I’d love to give you the Stan code for this model—but it’s too big to fit in Stan. It’s not that the number of data points is too big, it’s that the Gaussian process has this big-ass covariance matrix which itself depends on hyperparameters. So lots of computing. We have plans to add some features to Stan to speed up some matrix operations so this sort of model can be fit more efficiently. Also there should be some ways to strip down the model to reduce its dimensionality.
But for now, the model was fit in GPstuff. And here’s the GPstuff code for various versions of the model (maybe not quite the one fit above).
P.S. The movie Friday the 13th and its sequels were supposed to be really bad—I never actually saw any of them myself, despite being in the target audience—but I just read the wikipedia article for the series, and it’s fascinating. Just for example:

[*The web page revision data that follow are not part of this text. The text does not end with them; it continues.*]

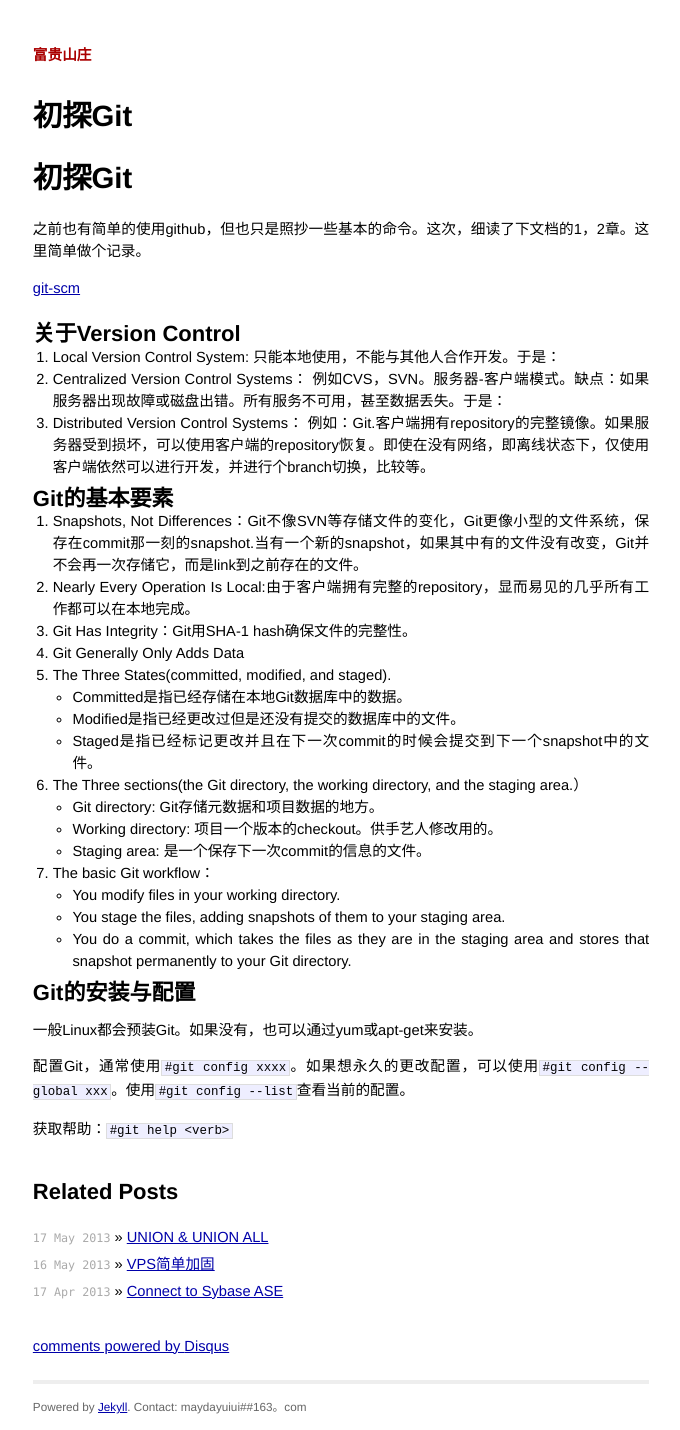
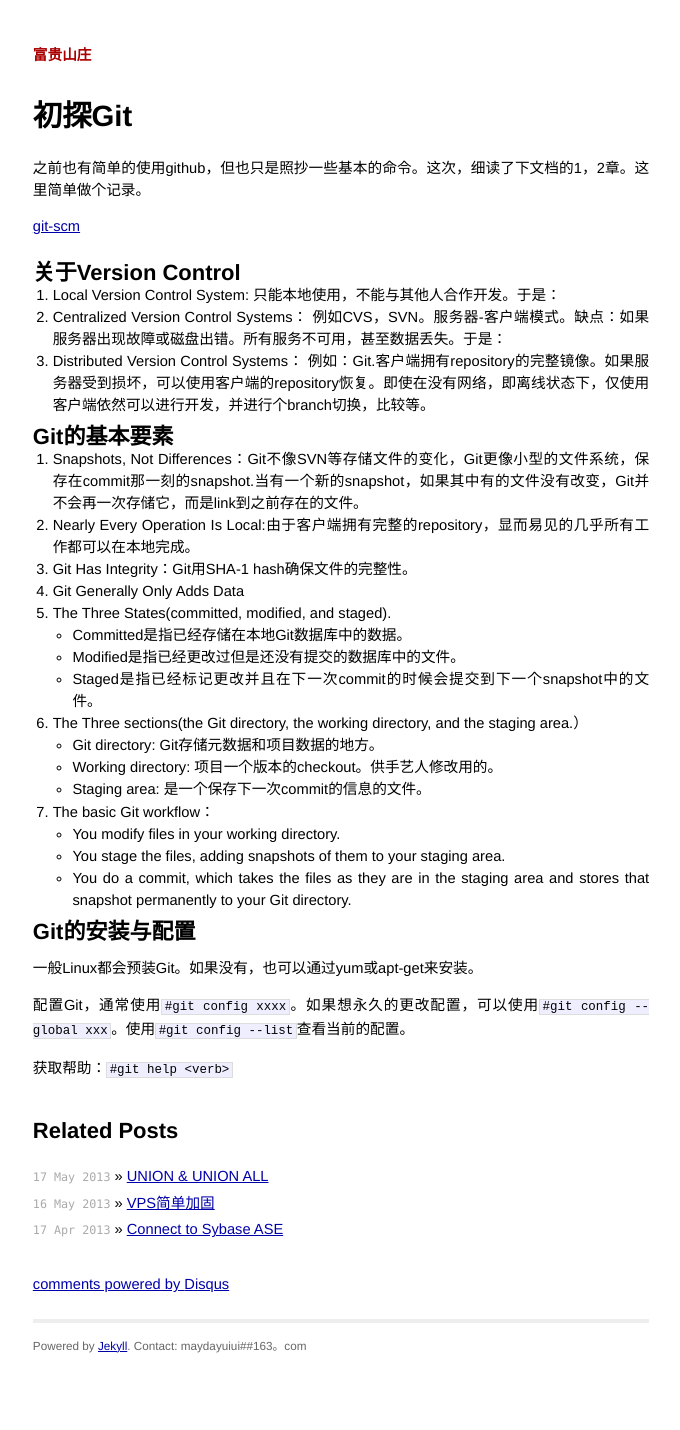
Before and after one commit to maydayuiui/maydayuiui.github.com, a Jekyll site: the page built from _posts/2013-06-10-intogit.md, in a window 1280 px wide. Shown: the whole page, without its empty margins (299-979 px from the left). Built offline with Jekyll 4.4.1, drawn with Linux system fonts in a browser that asks for light colours; Markdown is read by kramdown in place of the engine named in the settings; comment, search, counter and statistics services are not loaded; after the commit the page ends 1368 px from its top, so only the background shows below that.

Commit message:
Update 2013-06-10-intogit.md

```diff
--- a/_posts/2013-06-10-intogit.md
+++ b/_posts/2013-06-10-intogit.md
@@ -2,25 +2,25 @@
 layout: post
 title: 初探Git
 ---
-
-# 初探Git
 
 之前也有简单的使用github，但也只是照抄一些基本的命令。这次，细读了下文档的1，2章。这里简单做个记录。
 
 [git-scm][1]
 
 ##关于Version Control
+
 1. Local Version Control System: 只能本地使用，不能与其他人合作开发。于是：
 2. Centralized Version Control Systems： 例如CVS，SVN。服务器-客户端模式。缺点：如果服务器出现故障或磁盘出错。所有服务不可用，甚至数据丢失。于是：
 3. Distributed Version Control Systems： 例如：Git.客户端拥有repository的完整镜像。如果服务器受到损坏，可以使用客户端的repository恢复。即使在没有网络，即离线状态下，仅使用客户端依然可以进行开发，并进行个branch切换，比较等。
 
 ##Git的基本要素
+
 1. Snapshots, Not Differences：Git不像SVN等存储文件的变化，Git更像小型的文件系统，保存在commit那一刻的snapshot.当有一个新的snapshot，如果其中有的文件没有改变，Git并不会再一次存储它，而是link到之前存在的文件。
 2. Nearly Every Operation Is Local:由于客户端拥有完整的repository，显而易见的几乎所有工作都可以在本地完成。
 3. Git Has Integrity：Git用SHA-1 hash确保文件的完整性。
 4. Git Generally Only Adds Data
 5. The Three States(committed, modified, and staged).
-  * Committed是指已经存储在本地Git数据库中的数据。
+	* Committed是指已经存储在本地Git数据库中的数据。
 	* Modified是指已经更改过但是还没有提交的数据库中的文件。
 	* Staged是指已经标记更改并且在下一次commit的时候会提交到下一个snapshot中的文件。
 6. The Three sections(the Git directory, the working directory, and the staging area.）
@@ -33,6 +33,7 @@ title: 初探Git
 	* You do a commit, which takes the files as they are in the staging area and stores that snapshot permanently to your Git directory.
 
 ##Git的安装与配置
+
 一般Linux都会预装Git。如果没有，也可以通过yum或apt-get来安装。
 
 配置Git，通常使用`#git config xxxx`。如果想永久的更改配置，可以使用`#git config --global xxx`。使用`#git config --list`查看当前的配置。
```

When Harry Manfredini began working on the musical score for the 1980 film, the decision was made to play the music only alongside the killer so as not to trick the audience into believing that the killer was around during moments that they were not supposed to be. Manfredini explains that the lack of music for certain scenes was deliberate: “There’s a scene where one of the girls […] is setting up the archery area […] One of the guys shoots an arrow into the target and just misses her. It’s a huge scare, but if you notice, there’s no music. That was a choice.” Manfredini also noted that when something was about to happen, the music would cut off so that the audience would relax a bit, which allowed the scare to become more effective.
Since Mrs. Voorhees, the killer in the original Friday the 13th, does not show up until the final reel of the film, Manfredini had the job of creating a score that would represent the killer in her absence. Manfredini was inspired by the 1975 film Jaws, where the shark is not seen for the majority of the film, but the motif created by John Williams cued the audience as to when the shark was present during scenes and unseen. While listening to a piece of Krzysztof Penderecki music, which contained a chorus with “striking pronunciations”, Manfredini was inspired to recreate a similar sound for Friday the 13th. He came up with the sound “ki ki ki, ma ma ma”, based on the line “Kill her mommy!”, which Mrs. Voorhees recites repeatedly in the final reel. The “ki” comes from “kill”, and the “ma” from “mommy”. To achieve the unique sound he wanted for the film, Manfredini spoke the two words “harshly, distinctly, and rhythmically into a microphone” and ran them into an echo reverberation machine. Manfredini finished the original score after a few weeks and recorded it in a friend’s basement. Victor Miller and assistant editor Jay Keuper have commented on how memorable the music is, with Keuper describing it as “iconographic”. Manfredini makes note of the mispronunciation of the sounds: “Everybody thinks it’s cha, cha, cha. I’m like, ‘Cha, cha, cha’? What are you talking about?”